*** DATA FOR THIS EXERCISE ***
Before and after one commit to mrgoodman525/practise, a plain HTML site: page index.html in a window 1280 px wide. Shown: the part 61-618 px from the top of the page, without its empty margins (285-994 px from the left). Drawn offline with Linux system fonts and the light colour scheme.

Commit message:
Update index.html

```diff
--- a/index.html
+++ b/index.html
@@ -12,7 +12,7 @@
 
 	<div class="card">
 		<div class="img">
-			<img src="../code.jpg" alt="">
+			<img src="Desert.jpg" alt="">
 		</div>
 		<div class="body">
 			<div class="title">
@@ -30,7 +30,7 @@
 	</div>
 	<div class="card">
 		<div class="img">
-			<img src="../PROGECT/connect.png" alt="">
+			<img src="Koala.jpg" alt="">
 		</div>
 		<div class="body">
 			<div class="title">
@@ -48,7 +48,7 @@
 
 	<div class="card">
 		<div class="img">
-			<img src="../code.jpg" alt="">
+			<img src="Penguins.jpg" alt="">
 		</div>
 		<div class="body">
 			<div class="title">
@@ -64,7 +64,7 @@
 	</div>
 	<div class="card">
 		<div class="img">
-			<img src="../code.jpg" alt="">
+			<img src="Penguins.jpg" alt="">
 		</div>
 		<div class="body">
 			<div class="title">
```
*** End of DATA FOR THIS EXERCISE ***
*** DATA FOR THIS EXERCISE ***
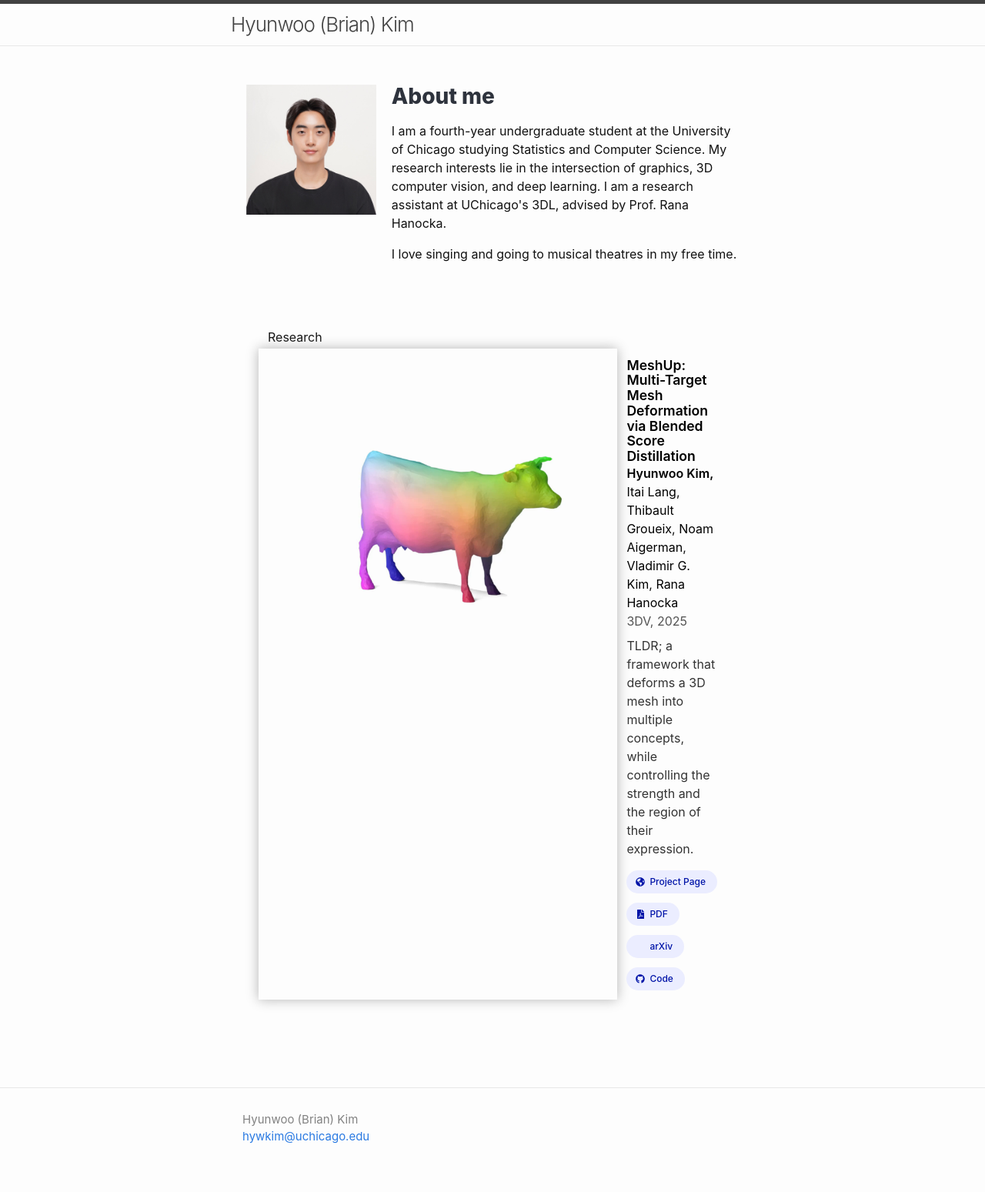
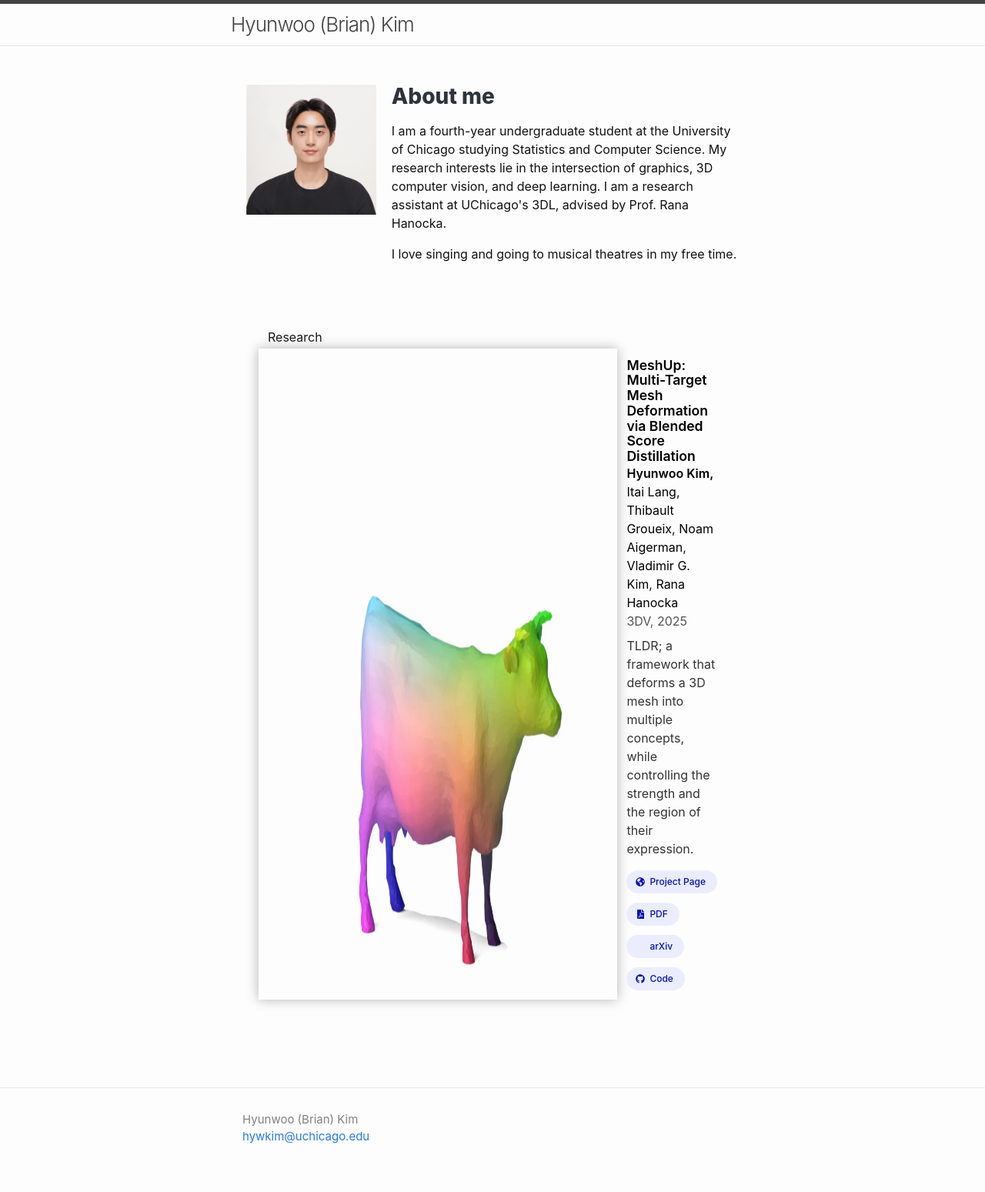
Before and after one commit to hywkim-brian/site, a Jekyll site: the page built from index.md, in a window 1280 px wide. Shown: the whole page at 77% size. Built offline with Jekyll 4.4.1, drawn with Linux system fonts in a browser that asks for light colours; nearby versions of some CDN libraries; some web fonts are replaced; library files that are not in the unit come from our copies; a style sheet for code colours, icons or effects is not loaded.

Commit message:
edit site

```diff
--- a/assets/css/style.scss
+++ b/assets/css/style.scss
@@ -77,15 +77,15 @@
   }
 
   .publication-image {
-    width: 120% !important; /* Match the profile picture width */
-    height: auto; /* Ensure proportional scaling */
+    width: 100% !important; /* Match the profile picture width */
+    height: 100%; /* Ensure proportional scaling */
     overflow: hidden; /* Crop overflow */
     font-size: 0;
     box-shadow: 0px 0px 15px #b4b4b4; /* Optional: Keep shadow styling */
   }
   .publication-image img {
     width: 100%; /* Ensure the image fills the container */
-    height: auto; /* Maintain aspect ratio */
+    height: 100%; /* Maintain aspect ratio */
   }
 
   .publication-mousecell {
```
*** End of DATA FOR THIS EXERCISE ***
*** DATA FOR THIS EXERCISE ***
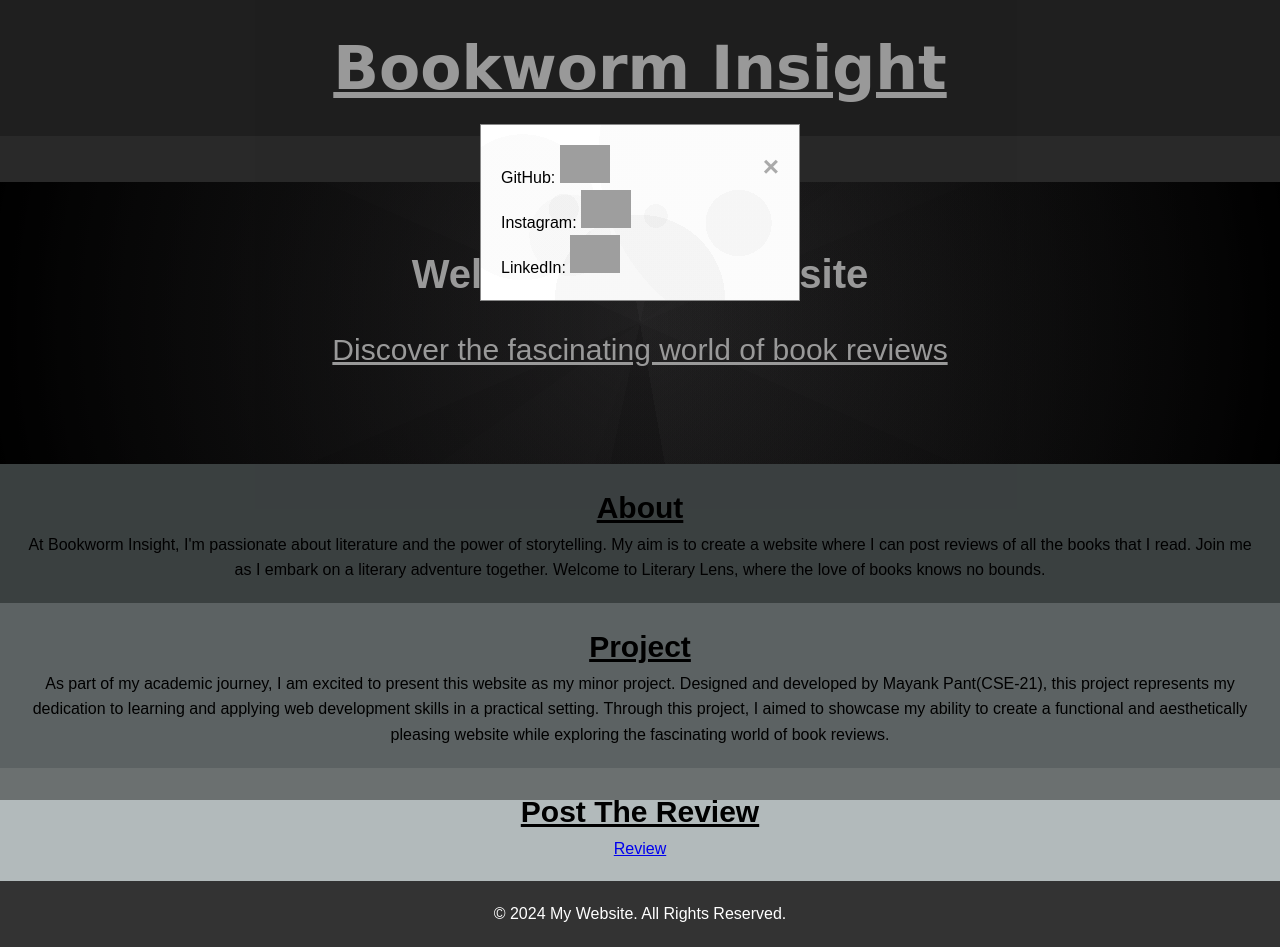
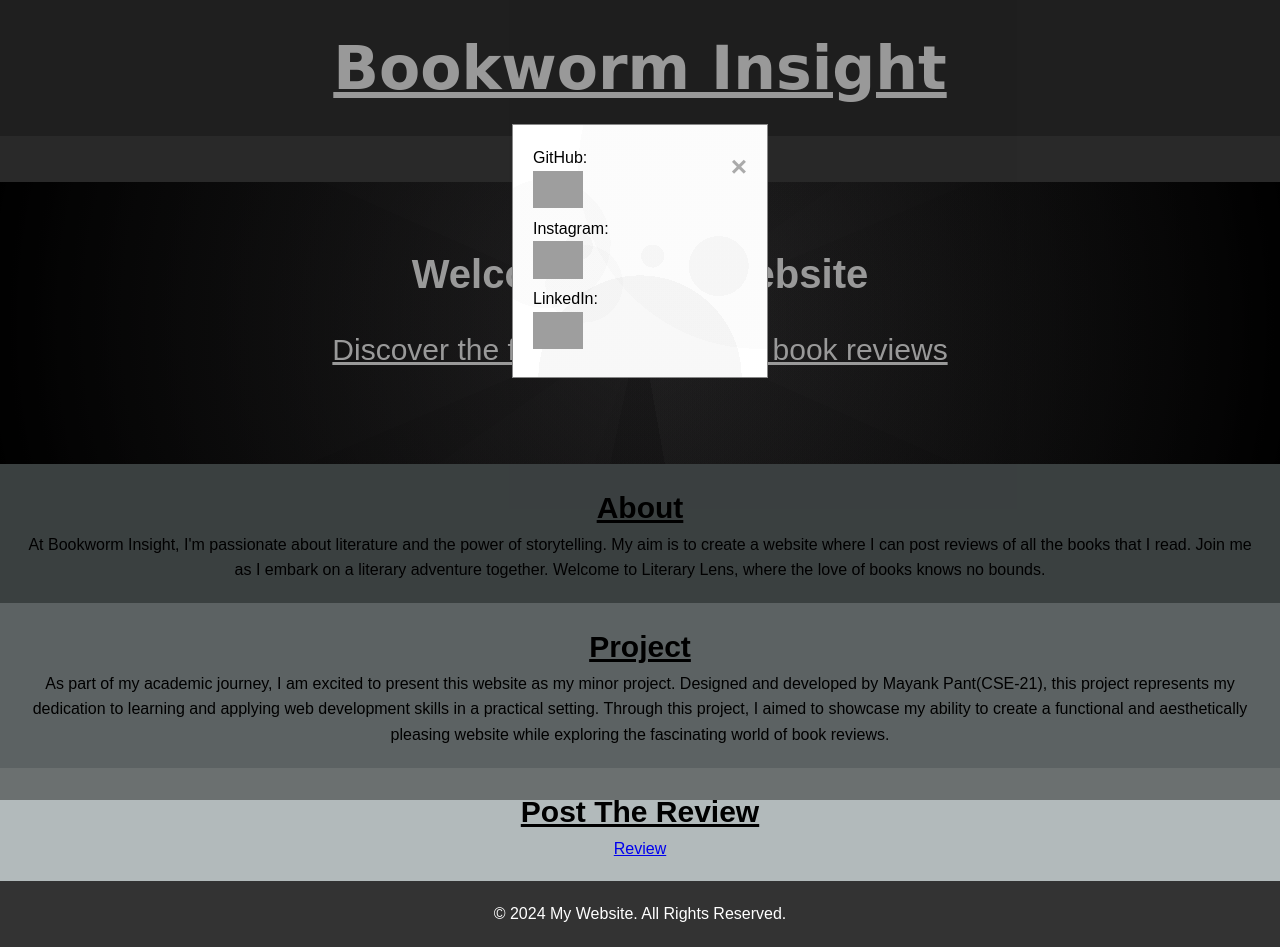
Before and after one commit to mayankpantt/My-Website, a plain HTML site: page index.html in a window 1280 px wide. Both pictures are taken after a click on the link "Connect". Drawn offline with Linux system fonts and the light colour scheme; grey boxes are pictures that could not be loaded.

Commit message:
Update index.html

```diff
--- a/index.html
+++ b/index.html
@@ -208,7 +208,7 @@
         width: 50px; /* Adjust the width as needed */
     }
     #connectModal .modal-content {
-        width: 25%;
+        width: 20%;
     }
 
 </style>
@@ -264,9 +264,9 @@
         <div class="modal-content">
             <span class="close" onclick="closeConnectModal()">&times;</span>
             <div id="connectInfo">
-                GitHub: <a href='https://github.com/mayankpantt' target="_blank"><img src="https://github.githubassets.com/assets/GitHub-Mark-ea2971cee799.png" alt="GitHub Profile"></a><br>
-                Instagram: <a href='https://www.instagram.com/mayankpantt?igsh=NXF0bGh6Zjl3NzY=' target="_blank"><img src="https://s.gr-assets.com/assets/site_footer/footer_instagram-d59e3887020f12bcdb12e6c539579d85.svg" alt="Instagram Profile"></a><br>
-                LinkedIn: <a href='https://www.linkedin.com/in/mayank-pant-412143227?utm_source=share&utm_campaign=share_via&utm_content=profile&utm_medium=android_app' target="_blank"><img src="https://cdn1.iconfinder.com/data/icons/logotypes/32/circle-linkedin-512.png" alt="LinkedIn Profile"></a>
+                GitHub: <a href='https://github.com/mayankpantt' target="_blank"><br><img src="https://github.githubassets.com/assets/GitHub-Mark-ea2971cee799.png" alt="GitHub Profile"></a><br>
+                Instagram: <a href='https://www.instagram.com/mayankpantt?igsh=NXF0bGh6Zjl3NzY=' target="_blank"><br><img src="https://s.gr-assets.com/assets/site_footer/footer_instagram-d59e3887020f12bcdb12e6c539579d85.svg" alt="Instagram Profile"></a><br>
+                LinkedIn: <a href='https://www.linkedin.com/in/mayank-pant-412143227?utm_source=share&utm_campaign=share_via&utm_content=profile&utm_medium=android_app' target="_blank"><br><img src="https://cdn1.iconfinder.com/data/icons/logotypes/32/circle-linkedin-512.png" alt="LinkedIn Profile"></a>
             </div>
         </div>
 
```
*** End of DATA FOR THIS EXERCISE ***
*DIRECTIONS:* Take every line above carrying "scheme" and return it.

*SOLUTION FOR THIS TASK:*
Before and after one commit to mrgoodman525/practise, a plain HTML site: page index.html in a window 1280 px wide. Shown: the part 61-618 px from the top of the page, without its empty margins (285-994 px from the left). Drawn offline with Linux system fonts and the light colour scheme.
Before and after one commit to mayankpantt/My-Website, a plain HTML site: page index.html in a window 1280 px wide. Both pictures are taken after a click on the link "Connect". Drawn offline with Linux system fonts and the light colour scheme; grey boxes are pictures that could not be loaded.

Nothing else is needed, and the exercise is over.